The data is to be reproduced in full and without error.

--- RECORDED INFORMATION ---
***

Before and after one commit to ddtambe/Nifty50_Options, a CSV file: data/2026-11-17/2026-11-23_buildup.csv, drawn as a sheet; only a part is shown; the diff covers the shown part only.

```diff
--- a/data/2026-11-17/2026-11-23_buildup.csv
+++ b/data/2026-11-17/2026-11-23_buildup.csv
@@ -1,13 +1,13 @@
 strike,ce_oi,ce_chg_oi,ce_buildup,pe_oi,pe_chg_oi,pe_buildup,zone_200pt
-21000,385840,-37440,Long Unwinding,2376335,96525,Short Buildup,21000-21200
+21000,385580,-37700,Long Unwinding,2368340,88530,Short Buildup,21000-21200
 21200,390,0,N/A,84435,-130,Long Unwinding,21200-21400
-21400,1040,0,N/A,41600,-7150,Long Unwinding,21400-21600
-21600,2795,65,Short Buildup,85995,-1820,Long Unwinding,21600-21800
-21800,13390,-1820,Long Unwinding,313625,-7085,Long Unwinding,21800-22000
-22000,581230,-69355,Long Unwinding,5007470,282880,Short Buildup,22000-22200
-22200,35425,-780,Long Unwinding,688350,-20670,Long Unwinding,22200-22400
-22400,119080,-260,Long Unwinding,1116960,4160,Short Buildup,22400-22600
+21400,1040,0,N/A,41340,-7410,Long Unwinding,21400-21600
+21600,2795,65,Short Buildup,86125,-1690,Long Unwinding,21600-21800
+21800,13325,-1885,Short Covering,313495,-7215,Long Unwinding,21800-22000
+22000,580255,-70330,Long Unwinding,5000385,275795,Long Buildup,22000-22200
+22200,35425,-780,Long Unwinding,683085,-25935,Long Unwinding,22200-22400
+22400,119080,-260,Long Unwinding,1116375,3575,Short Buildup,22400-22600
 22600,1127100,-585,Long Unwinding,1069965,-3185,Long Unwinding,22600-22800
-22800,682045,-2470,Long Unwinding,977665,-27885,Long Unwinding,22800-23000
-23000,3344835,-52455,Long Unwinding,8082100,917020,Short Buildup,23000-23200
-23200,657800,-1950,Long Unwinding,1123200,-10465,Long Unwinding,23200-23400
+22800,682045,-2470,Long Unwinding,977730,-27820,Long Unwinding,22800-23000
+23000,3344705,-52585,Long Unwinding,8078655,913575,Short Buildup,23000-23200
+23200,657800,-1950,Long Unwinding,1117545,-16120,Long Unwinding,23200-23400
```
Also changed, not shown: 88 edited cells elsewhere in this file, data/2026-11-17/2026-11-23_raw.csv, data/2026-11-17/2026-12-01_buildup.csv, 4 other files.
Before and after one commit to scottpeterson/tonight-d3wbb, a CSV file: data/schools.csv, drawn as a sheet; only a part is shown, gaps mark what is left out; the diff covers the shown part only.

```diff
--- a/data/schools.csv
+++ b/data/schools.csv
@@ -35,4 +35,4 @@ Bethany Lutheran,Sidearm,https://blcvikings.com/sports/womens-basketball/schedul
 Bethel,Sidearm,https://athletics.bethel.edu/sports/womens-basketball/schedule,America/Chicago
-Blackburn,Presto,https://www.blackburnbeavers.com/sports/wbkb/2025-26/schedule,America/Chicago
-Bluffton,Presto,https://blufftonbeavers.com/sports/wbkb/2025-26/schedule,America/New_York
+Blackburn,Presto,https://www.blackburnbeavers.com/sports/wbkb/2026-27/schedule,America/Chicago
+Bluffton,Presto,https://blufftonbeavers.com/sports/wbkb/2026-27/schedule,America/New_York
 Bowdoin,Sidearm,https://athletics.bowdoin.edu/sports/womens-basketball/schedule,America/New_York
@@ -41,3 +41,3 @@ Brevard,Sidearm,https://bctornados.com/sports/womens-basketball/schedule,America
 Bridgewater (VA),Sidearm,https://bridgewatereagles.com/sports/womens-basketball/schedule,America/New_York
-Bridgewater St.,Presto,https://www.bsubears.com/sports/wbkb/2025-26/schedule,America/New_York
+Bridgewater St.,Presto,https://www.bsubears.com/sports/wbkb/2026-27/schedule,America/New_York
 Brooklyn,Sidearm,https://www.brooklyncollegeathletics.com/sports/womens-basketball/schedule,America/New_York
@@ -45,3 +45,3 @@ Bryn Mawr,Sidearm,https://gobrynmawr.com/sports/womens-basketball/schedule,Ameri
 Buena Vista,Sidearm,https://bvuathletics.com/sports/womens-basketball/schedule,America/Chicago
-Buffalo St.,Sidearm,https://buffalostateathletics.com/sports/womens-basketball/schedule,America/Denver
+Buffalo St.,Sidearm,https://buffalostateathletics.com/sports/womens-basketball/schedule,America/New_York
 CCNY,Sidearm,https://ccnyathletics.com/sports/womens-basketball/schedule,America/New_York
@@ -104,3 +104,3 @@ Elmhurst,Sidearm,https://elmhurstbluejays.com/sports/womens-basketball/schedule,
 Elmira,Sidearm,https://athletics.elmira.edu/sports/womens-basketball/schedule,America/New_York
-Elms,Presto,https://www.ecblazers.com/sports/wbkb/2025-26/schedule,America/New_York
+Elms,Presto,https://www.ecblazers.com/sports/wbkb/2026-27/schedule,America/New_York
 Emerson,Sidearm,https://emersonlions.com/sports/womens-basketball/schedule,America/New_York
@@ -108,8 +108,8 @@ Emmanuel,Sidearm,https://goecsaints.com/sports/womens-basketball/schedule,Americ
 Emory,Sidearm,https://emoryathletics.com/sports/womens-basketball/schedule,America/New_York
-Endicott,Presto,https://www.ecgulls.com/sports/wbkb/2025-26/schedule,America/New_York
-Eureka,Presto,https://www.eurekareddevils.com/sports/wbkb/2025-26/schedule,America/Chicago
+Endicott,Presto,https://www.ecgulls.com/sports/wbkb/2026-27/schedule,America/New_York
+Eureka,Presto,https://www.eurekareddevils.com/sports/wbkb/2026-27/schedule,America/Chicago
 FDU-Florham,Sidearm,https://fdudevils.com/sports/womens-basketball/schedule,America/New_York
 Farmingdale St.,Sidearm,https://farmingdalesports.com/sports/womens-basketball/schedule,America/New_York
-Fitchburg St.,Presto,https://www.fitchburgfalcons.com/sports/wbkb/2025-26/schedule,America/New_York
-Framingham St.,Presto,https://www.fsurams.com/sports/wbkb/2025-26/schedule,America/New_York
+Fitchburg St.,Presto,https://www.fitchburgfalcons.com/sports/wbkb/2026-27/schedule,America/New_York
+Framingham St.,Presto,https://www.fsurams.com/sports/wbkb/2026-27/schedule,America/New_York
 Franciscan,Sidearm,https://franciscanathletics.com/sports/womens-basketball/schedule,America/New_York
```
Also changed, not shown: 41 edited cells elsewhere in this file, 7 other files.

***

--- COMPLETED EXERCISE ---
Before and after one commit to ddtambe/Nifty50_Options, a CSV file: data/2026-11-17/2026-11-23_buildup.csv, drawn as a sheet; only a part is shown; the diff covers the shown part only.

```diff
--- a/data/2026-11-17/2026-11-23_buildup.csv
+++ b/data/2026-11-17/2026-11-23_buildup.csv
@@ -1,13 +1,13 @@
 strike,ce_oi,ce_chg_oi,ce_buildup,pe_oi,pe_chg_oi,pe_buildup,zone_200pt
-21000,385840,-37440,Long Unwinding,2376335,96525,Short Buildup,21000-21200
+21000,385580,-37700,Long Unwinding,2368340,88530,Short Buildup,21000-21200
 21200,390,0,N/A,84435,-130,Long Unwinding,21200-21400
-21400,1040,0,N/A,41600,-7150,Long Unwinding,21400-21600
-21600,2795,65,Short Buildup,85995,-1820,Long Unwinding,21600-21800
-21800,13390,-1820,Long Unwinding,313625,-7085,Long Unwinding,21800-22000
-22000,581230,-69355,Long Unwinding,5007470,282880,Short Buildup,22000-22200
-22200,35425,-780,Long Unwinding,688350,-20670,Long Unwinding,22200-22400
-22400,119080,-260,Long Unwinding,1116960,4160,Short Buildup,22400-22600
+21400,1040,0,N/A,41340,-7410,Long Unwinding,21400-21600
+21600,2795,65,Short Buildup,86125,-1690,Long Unwinding,21600-21800
+21800,13325,-1885,Short Covering,313495,-7215,Long Unwinding,21800-22000
+22000,580255,-70330,Long Unwinding,5000385,275795,Long Buildup,22000-22200
+22200,35425,-780,Long Unwinding,683085,-25935,Long Unwinding,22200-22400
+22400,119080,-260,Long Unwinding,1116375,3575,Short Buildup,22400-22600
 22600,1127100,-585,Long Unwinding,1069965,-3185,Long Unwinding,22600-22800
-22800,682045,-2470,Long Unwinding,977665,-27885,Long Unwinding,22800-23000
-23000,3344835,-52455,Long Unwinding,8082100,917020,Short Buildup,23000-23200
-23200,657800,-1950,Long Unwinding,1123200,-10465,Long Unwinding,23200-23400
+22800,682045,-2470,Long Unwinding,977730,-27820,Long Unwinding,22800-23000
+23000,3344705,-52585,Long Unwinding,8078655,913575,Short Buildup,23000-23200
+23200,657800,-1950,Long Unwinding,1117545,-16120,Long Unwinding,23200-23400
```
Also changed, not shown: 88 edited cells elsewhere in this file, data/2026-11-17/2026-11-23_raw.csv, data/2026-11-17/2026-12-01_buildup.csv, 4 other files.
Before and after one commit to scottpeterson/tonight-d3wbb, a CSV file: data/schools.csv, drawn as a sheet; only a part is shown, gaps mark what is left out; the diff covers the shown part only.

```diff
--- a/data/schools.csv
+++ b/data/schools.csv
@@ -35,4 +35,4 @@ Bethany Lutheran,Sidearm,https://blcvikings.com/sports/womens-basketball/schedul
 Bethel,Sidearm,https://athletics.bethel.edu/sports/womens-basketball/schedule,America/Chicago
-Blackburn,Presto,https://www.blackburnbeavers.com/sports/wbkb/2025-26/schedule,America/Chicago
-Bluffton,Presto,https://blufftonbeavers.com/sports/wbkb/2025-26/schedule,America/New_York
+Blackburn,Presto,https://www.blackburnbeavers.com/sports/wbkb/2026-27/schedule,America/Chicago
+Bluffton,Presto,https://blufftonbeavers.com/sports/wbkb/2026-27/schedule,America/New_York
 Bowdoin,Sidearm,https://athletics.bowdoin.edu/sports/womens-basketball/schedule,America/New_York
@@ -41,3 +41,3 @@ Brevard,Sidearm,https://bctornados.com/sports/womens-basketball/schedule,America
 Bridgewater (VA),Sidearm,https://bridgewatereagles.com/sports/womens-basketball/schedule,America/New_York
-Bridgewater St.,Presto,https://www.bsubears.com/sports/wbkb/2025-26/schedule,America/New_York
+Bridgewater St.,Presto,https://www.bsubears.com/sports/wbkb/2026-27/schedule,America/New_York
 Brooklyn,Sidearm,https://www.brooklyncollegeathletics.com/sports/womens-basketball/schedule,America/New_York
@@ -45,3 +45,3 @@ Bryn Mawr,Sidearm,https://gobrynmawr.com/sports/womens-basketball/schedule,Ameri
 Buena Vista,Sidearm,https://bvuathletics.com/sports/womens-basketball/schedule,America/Chicago
-Buffalo St.,Sidearm,https://buffalostateathletics.com/sports/womens-basketball/schedule,America/Denver
+Buffalo St.,Sidearm,https://buffalostateathletics.com/sports/womens-basketball/schedule,America/New_York
 CCNY,Sidearm,https://ccnyathletics.com/sports/womens-basketball/schedule,America/New_York
@@ -104,3 +104,3 @@ Elmhurst,Sidearm,https://elmhurstbluejays.com/sports/womens-basketball/schedule,
 Elmira,Sidearm,https://athletics.elmira.edu/sports/womens-basketball/schedule,America/New_York
-Elms,Presto,https://www.ecblazers.com/sports/wbkb/2025-26/schedule,America/New_York
+Elms,Presto,https://www.ecblazers.com/sports/wbkb/2026-27/schedule,America/New_York
 Emerson,Sidearm,https://emersonlions.com/sports/womens-basketball/schedule,America/New_York
@@ -108,8 +108,8 @@ Emmanuel,Sidearm,https://goecsaints.com/sports/womens-basketball/schedule,Americ
 Emory,Sidearm,https://emoryathletics.com/sports/womens-basketball/schedule,America/New_York
-Endicott,Presto,https://www.ecgulls.com/sports/wbkb/2025-26/schedule,America/New_York
-Eureka,Presto,https://www.eurekareddevils.com/sports/wbkb/2025-26/schedule,America/Chicago
+Endicott,Presto,https://www.ecgulls.com/sports/wbkb/2026-27/schedule,America/New_York
+Eureka,Presto,https://www.eurekareddevils.com/sports/wbkb/2026-27/schedule,America/Chicago
 FDU-Florham,Sidearm,https://fdudevils.com/sports/womens-basketball/schedule,America/New_York
 Farmingdale St.,Sidearm,https://farmingdalesports.com/sports/womens-basketball/schedule,America/New_York
-Fitchburg St.,Presto,https://www.fitchburgfalcons.com/sports/wbkb/2025-26/schedule,America/New_York
-Framingham St.,Presto,https://www.fsurams.com/sports/wbkb/2025-26/schedule,America/New_York
+Fitchburg St.,Presto,https://www.fitchburgfalcons.com/sports/wbkb/2026-27/schedule,America/New_York
+Framingham St.,Presto,https://www.fsurams.com/sports/wbkb/2026-27/schedule,America/New_York
 Franciscan,Sidearm,https://franciscanathletics.com/sports/womens-basketball/schedule,America/New_York
```
Also changed, not shown: 41 edited cells elsewhere in this file, 7 other files.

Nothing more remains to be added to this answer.